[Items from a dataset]
=== Section Start ===

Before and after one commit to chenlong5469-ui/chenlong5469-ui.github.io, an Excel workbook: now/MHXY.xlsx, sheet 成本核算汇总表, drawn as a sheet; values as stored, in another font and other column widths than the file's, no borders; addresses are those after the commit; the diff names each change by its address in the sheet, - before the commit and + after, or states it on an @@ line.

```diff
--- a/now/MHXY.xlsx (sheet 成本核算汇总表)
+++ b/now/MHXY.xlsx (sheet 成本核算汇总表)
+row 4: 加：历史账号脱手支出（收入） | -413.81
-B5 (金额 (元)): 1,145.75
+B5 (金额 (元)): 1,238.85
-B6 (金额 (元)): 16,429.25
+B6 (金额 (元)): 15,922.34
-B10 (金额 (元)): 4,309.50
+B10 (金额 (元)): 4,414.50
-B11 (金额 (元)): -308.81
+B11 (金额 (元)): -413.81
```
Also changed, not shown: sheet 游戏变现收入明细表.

=== Section End ===
=== Section Start ===

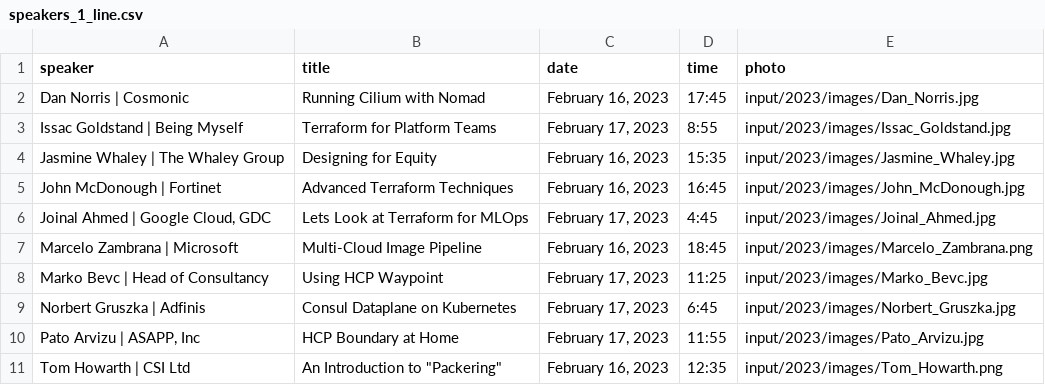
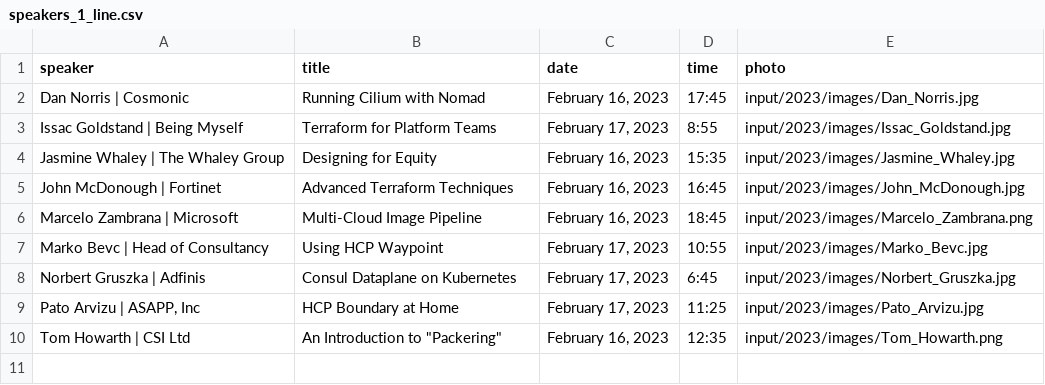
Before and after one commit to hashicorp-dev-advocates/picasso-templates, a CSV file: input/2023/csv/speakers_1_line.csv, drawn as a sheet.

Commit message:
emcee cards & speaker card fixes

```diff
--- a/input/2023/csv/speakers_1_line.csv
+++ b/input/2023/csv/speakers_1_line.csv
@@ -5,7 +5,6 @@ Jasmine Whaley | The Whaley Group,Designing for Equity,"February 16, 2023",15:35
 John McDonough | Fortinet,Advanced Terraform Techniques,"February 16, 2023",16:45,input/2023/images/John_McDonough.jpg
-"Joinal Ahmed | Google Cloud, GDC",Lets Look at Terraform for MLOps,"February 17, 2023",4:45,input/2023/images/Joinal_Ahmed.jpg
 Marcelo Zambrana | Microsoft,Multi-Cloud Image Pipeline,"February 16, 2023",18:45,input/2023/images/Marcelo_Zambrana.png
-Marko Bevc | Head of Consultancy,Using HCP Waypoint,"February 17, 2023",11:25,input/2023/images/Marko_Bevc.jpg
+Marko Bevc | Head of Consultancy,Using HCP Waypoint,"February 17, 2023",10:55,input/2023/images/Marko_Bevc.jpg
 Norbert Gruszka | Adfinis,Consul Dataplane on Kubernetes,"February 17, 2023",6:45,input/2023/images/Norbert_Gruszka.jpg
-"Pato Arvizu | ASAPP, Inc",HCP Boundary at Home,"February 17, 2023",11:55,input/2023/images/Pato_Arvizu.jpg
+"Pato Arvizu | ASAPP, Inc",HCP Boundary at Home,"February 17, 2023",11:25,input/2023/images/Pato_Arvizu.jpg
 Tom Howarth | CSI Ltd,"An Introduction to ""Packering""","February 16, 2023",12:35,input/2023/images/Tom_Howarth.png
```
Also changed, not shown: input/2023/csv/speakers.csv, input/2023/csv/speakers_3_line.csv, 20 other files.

=== Section End ===

> _REQUIREMENT_: Take the stretch of lines above from the one containing "an @@ line." through the one containing "Also changed, not shown: sheet 游戏变现收入明细表." and repeat it exactly, adding no other line.

> _SOLUTION TO THE PROBLEM_:
Before and after one commit to chenlong5469-ui/chenlong5469-ui.github.io, an Excel workbook: now/MHXY.xlsx, sheet 成本核算汇总表, drawn as a sheet; values as stored, in another font and other column widths than the file's, no borders; addresses are those after the commit; the diff names each change by its address in the sheet, - before the commit and + after, or states it on an @@ line.

```diff
--- a/now/MHXY.xlsx (sheet 成本核算汇总表)
+++ b/now/MHXY.xlsx (sheet 成本核算汇总表)
+row 4: 加：历史账号脱手支出（收入） | -413.81
-B5 (金额 (元)): 1,145.75
+B5 (金额 (元)): 1,238.85
-B6 (金额 (元)): 16,429.25
+B6 (金额 (元)): 15,922.34
-B10 (金额 (元)): 4,309.50
+B10 (金额 (元)): 4,414.50
-B11 (金额 (元)): -308.81
+B11 (金额 (元)): -413.81
```
Also changed, not shown: sheet 游戏变现收入明细表.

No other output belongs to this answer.